Sensitivity to initial conditions is one of the most important characteristics of chaos. Thus, even a small difference between initial R&D inputs may lead to significant loss while the system is in a chaotic state. Figures 13 and 14 show the relationships between inputs and time, which confirm that system (9) has significant sensitivity to initial conditions. Figures 13(a) and 14(a) show two different evolution tracks of and with different initial data, respectively. Figures 13(b) and 14(b) show the variance of and with different initial data by time, respectively. They are very similar at first, but the difference between them becomes rabid and unpredictable after several game times. Thus, just a slight difference between initial data may cause significantly different game results.

4. Chaos Control

Chaos can break regular economic systems, causing a confused and unpredictable market; that is, the system may fluctuate and become random-like and seemingly unpredictable. To eliminate the negative effect of chaos, the straight line stabilization method is applied.

Recently, Xu et al. [31] and Yang et al. [32] introduced a straight line stabilization control method. We utilize this method to control the chaos of system (9). The external control signal is as follows:where is the feedback control parameter and other parameters are the same as in Section 2.

Substituting the external control signal (13) into system (5), the controlled system becomes

For , the bifurcation diagram in Figure 15 shows that controlled system (14) restabilizes at the Nash equilibrium point for . This indicates that chaos control of system (9) can be realized by adding a very small perturbation. Other complex dynamic behaviors of the system can also be controlled by similar straight line stabilization.
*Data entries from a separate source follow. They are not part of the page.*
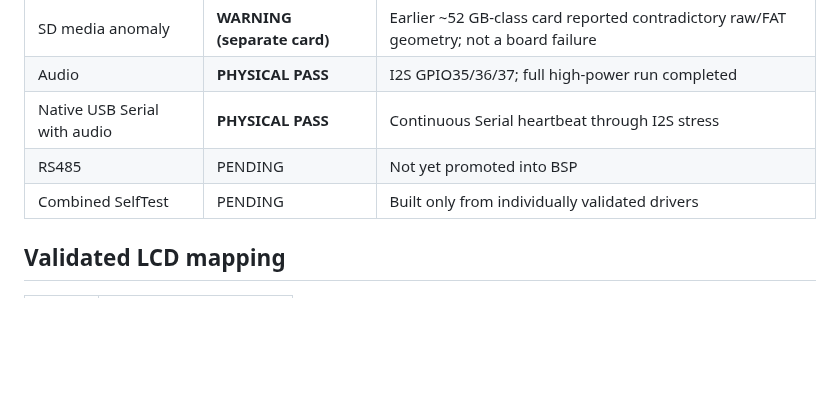
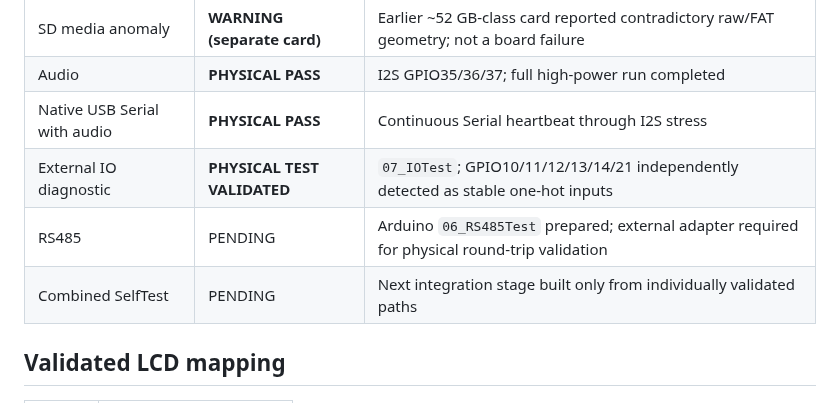
Before and after one commit to AIDevelopersMonster/WT32-SC01-PLUS-Lab, a Markdown page: libraries/WT32_SC01_PLUS/README.md, the part around one of its changes. GitHub-like rendering; blank space fills up the shorter version.

```diff
--- a/libraries/WT32_SC01_PLUS/README.md
+++ b/libraries/WT32_SC01_PLUS/README.md
@@ -25,8 +25,9 @@ Factory reverse engineering is used only as hardware evidence for a clean Arduin
 | SD media anomaly | **WARNING (separate card)** | Earlier ~52 GB-class card reported contradictory raw/FAT geometry; not a board failure |
 | Audio | **PHYSICAL PASS** | I2S GPIO35/36/37; full high-power run completed |
 | Native USB Serial with audio | **PHYSICAL PASS** | Continuous Serial heartbeat through I2S stress |
-| RS485 | PENDING | Not yet promoted into BSP |
-| Combined SelfTest | PENDING | Built only from individually validated drivers |
+| External IO diagnostic | **PHYSICAL TEST VALIDATED** | `07_IOTest`; GPIO10/11/12/13/14/21 independently detected as stable one-hot inputs |
+| RS485 | PENDING | Arduino `06_RS485Test` prepared; external adapter required for physical round-trip validation |
+| Combined SelfTest | PENDING | Next integration stage built only from individually validated paths |
 
 ## Validated LCD mapping
 
```
Also changed, not shown: other parts of libraries/WT32_SC01_PLUS/README.md (+37 -1 lines).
5. Conclusions

This paper shows competitive interactions of a two-stage R&D input competition duopoly game model with bounded rational strategy and asymmetric spillovers by a nonlinear dynamic game model and numerical simulations. Under certain conditions, oscillatory and chaos behaviors can occur. While the model describes the system for cost reduction, this structure can be generally applied to other microeconomic relationships shape competitive decisions for manufacturing.

Nash equilibrium region and local stable conditions are derived. The effects of input adjustment speed, demand elasticity, product substitution elasticity, variable cost, and technology spillover level on system dynamic features are shown by numerical simulations, that is, bifurcation diagrams, largest Lyapunov exponents, strange attractors, phase diagrams, and sensitive analysis on initial conditions. When the input adjust speed is too large, demand elasticity, variable cost, and too small product substitution elasticity may cause the system to become chaotic following the period doubling bifurcation route. Manufacturers can raise demand elasticity, decrease product substitution, reduce variable cost, and increase technology spillovers of their rivals to enhance competitiveness. The derived results provide some theoretical implications for manufacturers about R&D activities input and output decisions in real economic markets.

Chaos causes significant problems for manufacturers to forecast the market and formulate decision plans. Chaotic systems can be returned to the Nash equilibrium point and complex system behaviors can be eliminated by the straight line stabilization method.

Conflicts of Interest

The authors declare that they have no conflicts of interest.


Thanks are due to Professor Ma Junhai for his guidance and advice. The research was supported by the National Natural Science Foundation of China (Grant no. 61273231).